BACKGROUND: Acute stroke from intracranial internal carotid artery (ICA) occlusion can occasionally resemble angiographic cervical ICA dissection which may cause delays in endovascular acute ischemic stroke treatment. OBJECTIVE: To determine the angiographic characteristics of the phenomenon of "pseudodissection" and its clinical implications in acute ischemic stroke endovascular treatment. MATERIAL AND METHODS: Retrospective analysis of angiographic and clinical data from 31 patients with ischemic acute stroke secondary to intracranial ICA occlusion, treated with endovascular therapy at two University-affiliated institutions, was performed. Pseudodissection was defined as angiographic appearance of typical cervical ICA dissection with evidence of normal inner vascular wall upon further catheter exploration.

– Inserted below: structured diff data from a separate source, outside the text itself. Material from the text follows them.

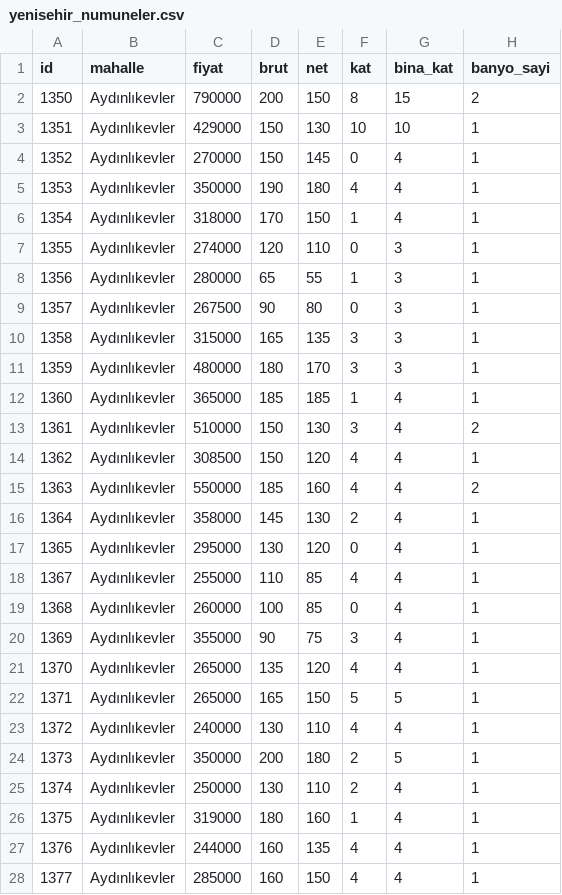
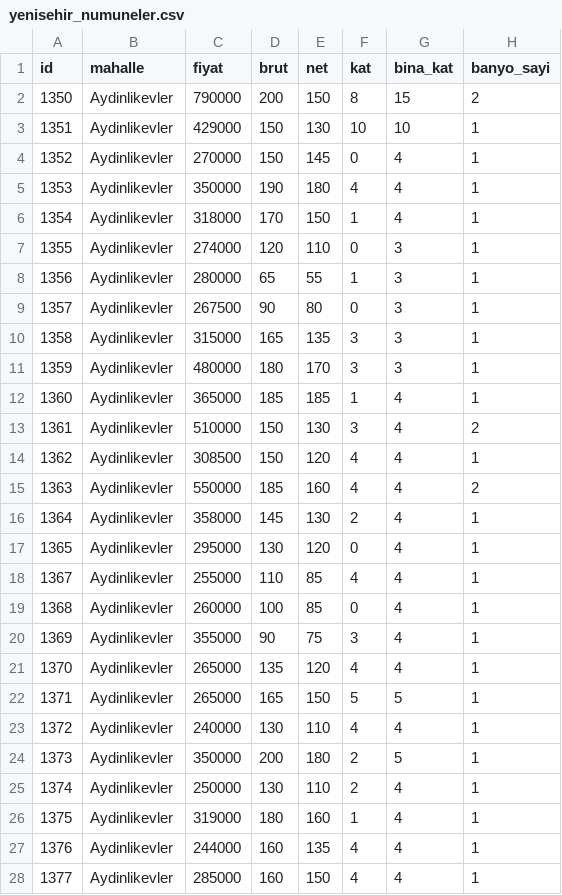
Before and after one commit to caniban/blank-app, a CSV file: yenisehir_numuneler.csv, drawn as a sheet; only a part is shown; the diff covers the shown part only; the diff names each change by its address in the sheet, - before the commit and + after, or states it on an @@ line.

Commit message:
Normalize all map neighborhood data

```diff
--- a/yenisehir_numuneler.csv
+++ b/yenisehir_numuneler.csv
-B2:B28 (mahalle): Aydınlıkevler
+B2:B28 (mahalle): Aydinlikevler
```
Also changed, not shown: 142 edited cells elsewhere in this file.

RESULTS: Angiographic appearance pseudodissection was identified in 7 out of 31 patients (22.6%). Six patients had guide catheters placed proximal to pseudodissection in anticipation of stent placement for treatment of ICA dissection. All 7 patients had further exploration of the presumed dissected segment (6 microcatheter, 1 diagnostic catheter) which demonstrated normal vascular inner wall. The clot was located more commonly in the petro-cavernous segment in the pseudodissection patients (5/7, 71%). Carotid terminus clot was more common in ICA occlusion patients than pseudodissection patients (18/24, 75% vs. 2/7, 29% respectively, P < 0001). Recanalization was less common in pseudodissection patients compared to ICA occlusion patients (3/7 and 21/24 respectively, P = .029). CONCLUSION: Early recognition of pseudodissection in the ICA is important in the setting of acute ischemic stroke to avoid delay in treatment of intracranial ICA occlusion.
- Acute stroke
- Carotid artery dissection